But students of history know that that’s not the whole story. While the 19th Amendment officially granted women the right to vote, in practice not all women were welcomed at the polling booths. Further, Black Americans were legally excluded from the polls until the passage of the Voting Rights Act of 1965, though the struggle for full voting rights for all Americans continues to this day.
To honor the struggle for voting rights both past and present, Lilly invites its Young Adult patrons to participate in a contest. Using the template provided, design a button that speaks to any (or all) of the following:
- The history of the struggle for voting rights
- Lack of voting rights for children
- The state of voting rights today
- Encouragement to vote
- The importance of voting
Lilly asks that designs not venture into the question of who or what party to vote for in this or any other election, but to focus on the act of (and struggle for) voting itself. Further, Lilly understands the complexity of encouraging Young Adults, many of whom may not legally vote due to their age, to engage in a contest of this manner.
Button submissions will be voted on by Lilly patrons. Three winners will be chosen, and their buttons will go into very limited production (all three winners will receive several copies of their button for posterity and handing out to family and friends). The grand prize winner (the design that received the most votes) will also receive a copy of the book One Person, No Vote by Carol Anderson.
Design entries are due to YA librarian Alison Baitz (firstname.lastname@example.org) by October 20th. Entrants may email scans or photographs of their entries; they may also arrange with Lilly to drop off their entries. With your entry, please include your full name, your age (to confirm eligibility) and contact information. Please, only one entry per person.
To print the entry form at home, save this file [PDF].

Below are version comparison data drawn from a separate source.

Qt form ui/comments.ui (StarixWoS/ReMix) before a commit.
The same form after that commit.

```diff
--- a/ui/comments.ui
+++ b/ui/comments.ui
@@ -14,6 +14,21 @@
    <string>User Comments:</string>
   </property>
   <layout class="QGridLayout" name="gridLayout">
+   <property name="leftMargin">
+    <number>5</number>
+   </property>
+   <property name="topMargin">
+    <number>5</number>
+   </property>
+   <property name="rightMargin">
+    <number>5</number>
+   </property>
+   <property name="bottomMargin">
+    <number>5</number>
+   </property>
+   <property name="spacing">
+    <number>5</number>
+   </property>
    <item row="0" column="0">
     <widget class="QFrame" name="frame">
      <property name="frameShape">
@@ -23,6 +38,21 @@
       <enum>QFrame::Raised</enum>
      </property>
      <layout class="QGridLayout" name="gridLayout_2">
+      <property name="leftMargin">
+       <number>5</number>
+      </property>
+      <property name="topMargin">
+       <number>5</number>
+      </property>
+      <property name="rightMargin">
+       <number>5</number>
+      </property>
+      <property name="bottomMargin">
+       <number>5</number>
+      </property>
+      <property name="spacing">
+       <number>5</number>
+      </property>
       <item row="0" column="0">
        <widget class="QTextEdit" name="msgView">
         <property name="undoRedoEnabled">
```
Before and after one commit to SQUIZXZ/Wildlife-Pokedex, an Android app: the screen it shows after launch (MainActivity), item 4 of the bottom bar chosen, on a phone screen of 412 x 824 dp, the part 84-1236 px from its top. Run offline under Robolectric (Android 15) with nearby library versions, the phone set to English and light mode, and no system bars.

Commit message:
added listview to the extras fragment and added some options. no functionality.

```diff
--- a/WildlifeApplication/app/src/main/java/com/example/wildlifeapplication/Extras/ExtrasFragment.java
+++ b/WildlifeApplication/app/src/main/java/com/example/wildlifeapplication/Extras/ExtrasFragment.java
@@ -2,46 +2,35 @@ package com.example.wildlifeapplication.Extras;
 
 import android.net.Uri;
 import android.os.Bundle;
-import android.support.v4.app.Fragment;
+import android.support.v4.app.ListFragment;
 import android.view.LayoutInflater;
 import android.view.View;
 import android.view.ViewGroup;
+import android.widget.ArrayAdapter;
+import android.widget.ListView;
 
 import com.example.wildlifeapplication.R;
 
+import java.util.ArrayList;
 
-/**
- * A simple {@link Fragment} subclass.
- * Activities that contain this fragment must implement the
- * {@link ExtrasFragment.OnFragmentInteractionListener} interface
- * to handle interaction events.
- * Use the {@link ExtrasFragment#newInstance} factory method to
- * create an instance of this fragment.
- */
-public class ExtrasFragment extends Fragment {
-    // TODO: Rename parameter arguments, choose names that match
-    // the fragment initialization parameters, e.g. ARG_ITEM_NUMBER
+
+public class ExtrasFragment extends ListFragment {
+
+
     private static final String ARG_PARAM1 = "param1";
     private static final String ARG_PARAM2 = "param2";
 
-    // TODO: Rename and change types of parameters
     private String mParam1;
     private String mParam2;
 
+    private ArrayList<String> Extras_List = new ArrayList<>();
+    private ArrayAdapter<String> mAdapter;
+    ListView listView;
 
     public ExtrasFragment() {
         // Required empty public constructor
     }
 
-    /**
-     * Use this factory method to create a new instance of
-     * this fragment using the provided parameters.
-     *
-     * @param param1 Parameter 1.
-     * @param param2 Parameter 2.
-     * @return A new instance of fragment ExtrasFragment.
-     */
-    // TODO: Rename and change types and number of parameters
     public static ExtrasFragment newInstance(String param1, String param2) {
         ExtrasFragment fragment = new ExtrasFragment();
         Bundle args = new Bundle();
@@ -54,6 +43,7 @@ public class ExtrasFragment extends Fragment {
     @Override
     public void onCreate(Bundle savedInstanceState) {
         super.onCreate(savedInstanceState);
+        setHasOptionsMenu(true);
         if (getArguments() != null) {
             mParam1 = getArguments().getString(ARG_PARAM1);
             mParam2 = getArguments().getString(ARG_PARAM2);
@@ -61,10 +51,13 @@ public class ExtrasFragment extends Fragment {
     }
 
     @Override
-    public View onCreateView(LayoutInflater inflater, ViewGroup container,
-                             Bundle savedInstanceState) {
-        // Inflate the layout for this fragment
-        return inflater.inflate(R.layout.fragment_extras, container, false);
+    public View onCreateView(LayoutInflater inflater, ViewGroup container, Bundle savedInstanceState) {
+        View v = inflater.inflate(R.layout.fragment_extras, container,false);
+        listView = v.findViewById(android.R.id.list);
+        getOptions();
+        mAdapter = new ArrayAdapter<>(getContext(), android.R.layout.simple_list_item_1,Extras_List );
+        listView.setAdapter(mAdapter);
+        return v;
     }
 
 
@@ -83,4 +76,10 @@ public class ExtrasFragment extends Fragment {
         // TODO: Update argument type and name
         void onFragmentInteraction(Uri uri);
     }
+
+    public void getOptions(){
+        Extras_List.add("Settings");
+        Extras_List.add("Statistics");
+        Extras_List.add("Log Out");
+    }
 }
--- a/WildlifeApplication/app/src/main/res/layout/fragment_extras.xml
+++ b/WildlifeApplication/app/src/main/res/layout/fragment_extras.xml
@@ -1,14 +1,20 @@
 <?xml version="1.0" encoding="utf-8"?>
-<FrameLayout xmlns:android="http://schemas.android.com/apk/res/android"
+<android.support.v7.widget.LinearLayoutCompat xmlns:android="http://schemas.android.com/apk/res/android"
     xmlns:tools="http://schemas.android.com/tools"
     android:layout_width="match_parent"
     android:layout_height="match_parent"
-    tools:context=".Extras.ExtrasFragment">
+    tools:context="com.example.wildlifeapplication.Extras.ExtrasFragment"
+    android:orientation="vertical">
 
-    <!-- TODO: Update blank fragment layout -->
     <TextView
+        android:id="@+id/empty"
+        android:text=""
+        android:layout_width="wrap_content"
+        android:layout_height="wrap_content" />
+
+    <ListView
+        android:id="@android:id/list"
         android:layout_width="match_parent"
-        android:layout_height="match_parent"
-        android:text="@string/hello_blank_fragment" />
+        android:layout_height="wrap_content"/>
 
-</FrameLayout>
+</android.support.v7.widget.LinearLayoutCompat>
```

There will also be copies of the entry form available outside the library any time the library is typically open (see the homepage for hours.)
Questions? Email Alison at email@example.com. Happy designing!